Beatty Weekly Wrap Up | Witnessing History
I had the honor of being on hand to witness history twice on the same day last week. Not only did I have the opportunity to join House Speaker Nancy Pelosi and fellow Congressional Black Caucus (CBC) members for the June 17th engrossment of the Juneteenth National Independence Day Act, S. 475, a piece of legislation to establish a federal holiday commemorating the end of slavery in the United States, but I was also invited to the White House that same day to watch President Biden sign the bill into law. Additional photos from the day’s events can be accessed on Flickr.
Juneteenth was established on June 19, 1865, more than two years after the issuance of the Emancipation Proclamation, when Union soldiers—led by General Gordon Granger—arrived in Galveston, Texas with the news that the Civil War was over and all previously enslaved people were free. In advance of the U.S. House of Representatives' historic vote five days ago, I went to the House floor, exclaiming, “You can’t change the future if you can’t acknowledge the past.” An archived recording of my full speech can be viewed on YouTube.
You’ll also be interested to know that last week the House passed my bipartisan bill honoring the Harlem Hellfighters and I joined forces with a bipartisan, bicameral group of colleagues to introduce legislation to improve housing services for survivors of human trafficking.

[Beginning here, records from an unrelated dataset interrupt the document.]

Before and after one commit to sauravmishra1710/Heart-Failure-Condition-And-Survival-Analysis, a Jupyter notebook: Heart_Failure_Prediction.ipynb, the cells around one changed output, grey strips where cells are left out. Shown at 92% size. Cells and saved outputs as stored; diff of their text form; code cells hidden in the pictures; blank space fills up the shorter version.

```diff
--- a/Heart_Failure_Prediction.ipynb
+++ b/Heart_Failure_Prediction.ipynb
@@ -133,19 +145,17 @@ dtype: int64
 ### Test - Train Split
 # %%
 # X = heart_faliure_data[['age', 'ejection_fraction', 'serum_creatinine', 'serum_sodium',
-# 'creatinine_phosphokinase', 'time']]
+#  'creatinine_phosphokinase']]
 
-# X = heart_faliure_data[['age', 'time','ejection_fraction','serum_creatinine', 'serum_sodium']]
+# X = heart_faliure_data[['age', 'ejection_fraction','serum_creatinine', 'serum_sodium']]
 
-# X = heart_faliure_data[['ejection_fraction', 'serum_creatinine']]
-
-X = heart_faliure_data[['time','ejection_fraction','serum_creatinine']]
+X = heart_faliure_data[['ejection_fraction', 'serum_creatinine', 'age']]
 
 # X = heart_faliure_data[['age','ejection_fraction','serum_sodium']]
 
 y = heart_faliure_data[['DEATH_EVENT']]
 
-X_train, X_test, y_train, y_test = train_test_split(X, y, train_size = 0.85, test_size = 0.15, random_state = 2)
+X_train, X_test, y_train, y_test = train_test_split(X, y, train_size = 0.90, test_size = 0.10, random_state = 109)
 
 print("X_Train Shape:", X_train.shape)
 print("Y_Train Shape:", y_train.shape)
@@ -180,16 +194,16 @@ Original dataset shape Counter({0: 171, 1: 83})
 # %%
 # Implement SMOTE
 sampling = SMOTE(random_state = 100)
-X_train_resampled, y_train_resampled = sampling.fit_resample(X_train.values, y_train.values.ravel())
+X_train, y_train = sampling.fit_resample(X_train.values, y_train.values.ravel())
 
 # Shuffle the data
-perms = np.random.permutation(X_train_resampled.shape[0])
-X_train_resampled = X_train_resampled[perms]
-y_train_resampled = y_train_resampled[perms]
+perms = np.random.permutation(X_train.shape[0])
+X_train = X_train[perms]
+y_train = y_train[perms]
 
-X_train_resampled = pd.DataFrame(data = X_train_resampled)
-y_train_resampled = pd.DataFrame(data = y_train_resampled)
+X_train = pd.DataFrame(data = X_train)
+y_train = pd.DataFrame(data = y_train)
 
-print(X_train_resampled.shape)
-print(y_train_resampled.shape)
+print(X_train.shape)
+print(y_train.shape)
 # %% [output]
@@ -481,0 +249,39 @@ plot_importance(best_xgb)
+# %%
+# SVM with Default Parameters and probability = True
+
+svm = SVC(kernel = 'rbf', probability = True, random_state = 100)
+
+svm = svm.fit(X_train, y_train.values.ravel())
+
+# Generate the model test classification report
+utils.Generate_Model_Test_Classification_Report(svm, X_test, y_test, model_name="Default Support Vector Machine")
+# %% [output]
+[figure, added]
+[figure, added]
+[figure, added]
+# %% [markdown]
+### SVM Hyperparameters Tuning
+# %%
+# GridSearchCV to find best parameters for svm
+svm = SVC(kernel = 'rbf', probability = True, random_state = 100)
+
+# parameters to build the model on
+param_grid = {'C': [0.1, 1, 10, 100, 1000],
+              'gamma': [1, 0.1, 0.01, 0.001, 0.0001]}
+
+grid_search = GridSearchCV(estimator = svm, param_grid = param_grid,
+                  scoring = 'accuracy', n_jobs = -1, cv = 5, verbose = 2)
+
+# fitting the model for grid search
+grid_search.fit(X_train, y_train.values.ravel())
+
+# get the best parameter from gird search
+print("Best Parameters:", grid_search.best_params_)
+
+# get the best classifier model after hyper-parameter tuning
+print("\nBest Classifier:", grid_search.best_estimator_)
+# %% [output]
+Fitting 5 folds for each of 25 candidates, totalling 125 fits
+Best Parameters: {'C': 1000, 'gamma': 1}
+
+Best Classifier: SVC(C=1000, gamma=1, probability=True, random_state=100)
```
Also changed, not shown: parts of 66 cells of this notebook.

As I have said time and time again—including over the weekend on MSNBC—Black history is American history. So, while I am proud that the Biden-Harris Administration and a bipartisan congressional coalition reaffirmed that sacred principle on multiple occasions in the past week, I recognize as CBC Chair that the work to create a brighter tomorrow for communities of color is far from over.
Indeed, the mission to build back better for ALL Americans continues.